*** Opening of Data section ***

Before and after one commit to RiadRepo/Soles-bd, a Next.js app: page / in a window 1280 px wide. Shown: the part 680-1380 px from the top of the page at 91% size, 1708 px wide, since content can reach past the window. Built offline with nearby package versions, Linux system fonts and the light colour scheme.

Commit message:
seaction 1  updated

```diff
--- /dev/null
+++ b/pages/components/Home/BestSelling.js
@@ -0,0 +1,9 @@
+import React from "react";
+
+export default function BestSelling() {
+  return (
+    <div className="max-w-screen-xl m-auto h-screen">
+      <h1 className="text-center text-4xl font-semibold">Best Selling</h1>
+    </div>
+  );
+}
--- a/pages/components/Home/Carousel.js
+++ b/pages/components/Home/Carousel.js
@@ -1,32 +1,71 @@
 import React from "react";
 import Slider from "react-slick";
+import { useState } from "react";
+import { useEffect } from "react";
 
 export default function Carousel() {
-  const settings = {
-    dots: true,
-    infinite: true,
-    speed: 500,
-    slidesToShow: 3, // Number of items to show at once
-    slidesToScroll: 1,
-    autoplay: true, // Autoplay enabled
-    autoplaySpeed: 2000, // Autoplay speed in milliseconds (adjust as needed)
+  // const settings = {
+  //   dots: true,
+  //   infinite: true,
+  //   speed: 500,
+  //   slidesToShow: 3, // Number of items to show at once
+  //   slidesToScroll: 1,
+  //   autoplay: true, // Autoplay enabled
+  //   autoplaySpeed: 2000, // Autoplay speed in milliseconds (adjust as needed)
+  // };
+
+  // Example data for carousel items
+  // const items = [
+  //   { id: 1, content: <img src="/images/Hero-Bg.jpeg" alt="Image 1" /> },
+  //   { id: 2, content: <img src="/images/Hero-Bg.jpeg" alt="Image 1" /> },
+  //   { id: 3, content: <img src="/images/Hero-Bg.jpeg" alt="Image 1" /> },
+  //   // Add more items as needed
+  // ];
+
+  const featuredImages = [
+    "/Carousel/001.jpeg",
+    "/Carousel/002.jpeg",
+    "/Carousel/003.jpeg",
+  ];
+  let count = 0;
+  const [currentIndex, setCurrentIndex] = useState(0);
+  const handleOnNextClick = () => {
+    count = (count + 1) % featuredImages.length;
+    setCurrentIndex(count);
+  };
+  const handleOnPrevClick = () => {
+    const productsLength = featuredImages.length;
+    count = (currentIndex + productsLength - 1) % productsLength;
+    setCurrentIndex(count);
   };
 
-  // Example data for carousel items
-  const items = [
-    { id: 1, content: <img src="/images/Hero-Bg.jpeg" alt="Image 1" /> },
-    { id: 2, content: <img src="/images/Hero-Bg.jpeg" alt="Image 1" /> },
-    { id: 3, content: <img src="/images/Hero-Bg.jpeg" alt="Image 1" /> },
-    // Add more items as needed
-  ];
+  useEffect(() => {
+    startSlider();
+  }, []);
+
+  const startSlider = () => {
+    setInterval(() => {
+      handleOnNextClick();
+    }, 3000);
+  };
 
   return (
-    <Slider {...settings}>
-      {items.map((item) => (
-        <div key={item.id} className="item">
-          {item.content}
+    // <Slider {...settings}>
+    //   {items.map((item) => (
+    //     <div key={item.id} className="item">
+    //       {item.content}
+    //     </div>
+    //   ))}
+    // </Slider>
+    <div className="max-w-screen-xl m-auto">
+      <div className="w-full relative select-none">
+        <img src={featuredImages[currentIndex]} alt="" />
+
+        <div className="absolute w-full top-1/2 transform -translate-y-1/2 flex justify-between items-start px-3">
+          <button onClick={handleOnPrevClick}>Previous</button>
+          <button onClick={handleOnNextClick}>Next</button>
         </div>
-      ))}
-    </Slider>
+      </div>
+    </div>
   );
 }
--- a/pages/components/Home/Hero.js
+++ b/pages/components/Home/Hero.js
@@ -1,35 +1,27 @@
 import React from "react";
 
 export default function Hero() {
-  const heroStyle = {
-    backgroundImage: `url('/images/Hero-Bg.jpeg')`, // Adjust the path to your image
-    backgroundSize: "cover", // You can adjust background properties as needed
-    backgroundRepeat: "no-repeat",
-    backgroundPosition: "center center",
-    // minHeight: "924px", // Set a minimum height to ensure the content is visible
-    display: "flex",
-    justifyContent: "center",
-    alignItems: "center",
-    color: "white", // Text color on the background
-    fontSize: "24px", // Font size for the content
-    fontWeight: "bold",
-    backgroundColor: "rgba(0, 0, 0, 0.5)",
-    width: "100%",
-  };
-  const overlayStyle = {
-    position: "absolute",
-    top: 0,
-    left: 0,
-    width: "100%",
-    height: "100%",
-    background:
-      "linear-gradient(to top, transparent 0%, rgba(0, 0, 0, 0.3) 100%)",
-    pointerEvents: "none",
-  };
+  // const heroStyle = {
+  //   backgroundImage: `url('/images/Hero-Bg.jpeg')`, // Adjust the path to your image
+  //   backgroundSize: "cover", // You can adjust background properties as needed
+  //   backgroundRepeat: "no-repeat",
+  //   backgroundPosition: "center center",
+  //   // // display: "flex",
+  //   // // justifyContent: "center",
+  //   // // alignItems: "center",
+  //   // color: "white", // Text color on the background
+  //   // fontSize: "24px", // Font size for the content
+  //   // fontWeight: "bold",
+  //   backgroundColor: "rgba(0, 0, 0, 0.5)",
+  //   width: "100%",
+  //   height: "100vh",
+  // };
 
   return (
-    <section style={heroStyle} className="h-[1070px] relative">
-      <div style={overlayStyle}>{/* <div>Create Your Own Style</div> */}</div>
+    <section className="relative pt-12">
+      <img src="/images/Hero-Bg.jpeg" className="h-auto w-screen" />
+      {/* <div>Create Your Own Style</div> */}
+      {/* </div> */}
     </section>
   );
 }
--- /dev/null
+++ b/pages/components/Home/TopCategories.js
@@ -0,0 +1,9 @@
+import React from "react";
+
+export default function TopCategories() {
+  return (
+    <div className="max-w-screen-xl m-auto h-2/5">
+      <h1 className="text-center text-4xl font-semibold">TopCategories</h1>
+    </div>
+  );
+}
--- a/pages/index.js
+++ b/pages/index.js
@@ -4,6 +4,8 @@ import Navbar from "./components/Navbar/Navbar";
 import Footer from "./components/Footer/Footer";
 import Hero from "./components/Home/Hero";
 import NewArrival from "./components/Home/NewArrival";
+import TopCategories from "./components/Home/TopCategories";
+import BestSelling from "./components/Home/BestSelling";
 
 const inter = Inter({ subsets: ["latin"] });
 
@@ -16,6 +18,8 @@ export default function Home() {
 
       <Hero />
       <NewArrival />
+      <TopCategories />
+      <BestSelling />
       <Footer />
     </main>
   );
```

*** Close of Data section ***

• Task statement
Tell how many lines above contain the word "default". Give the number alone.

• Answer to the exercise
5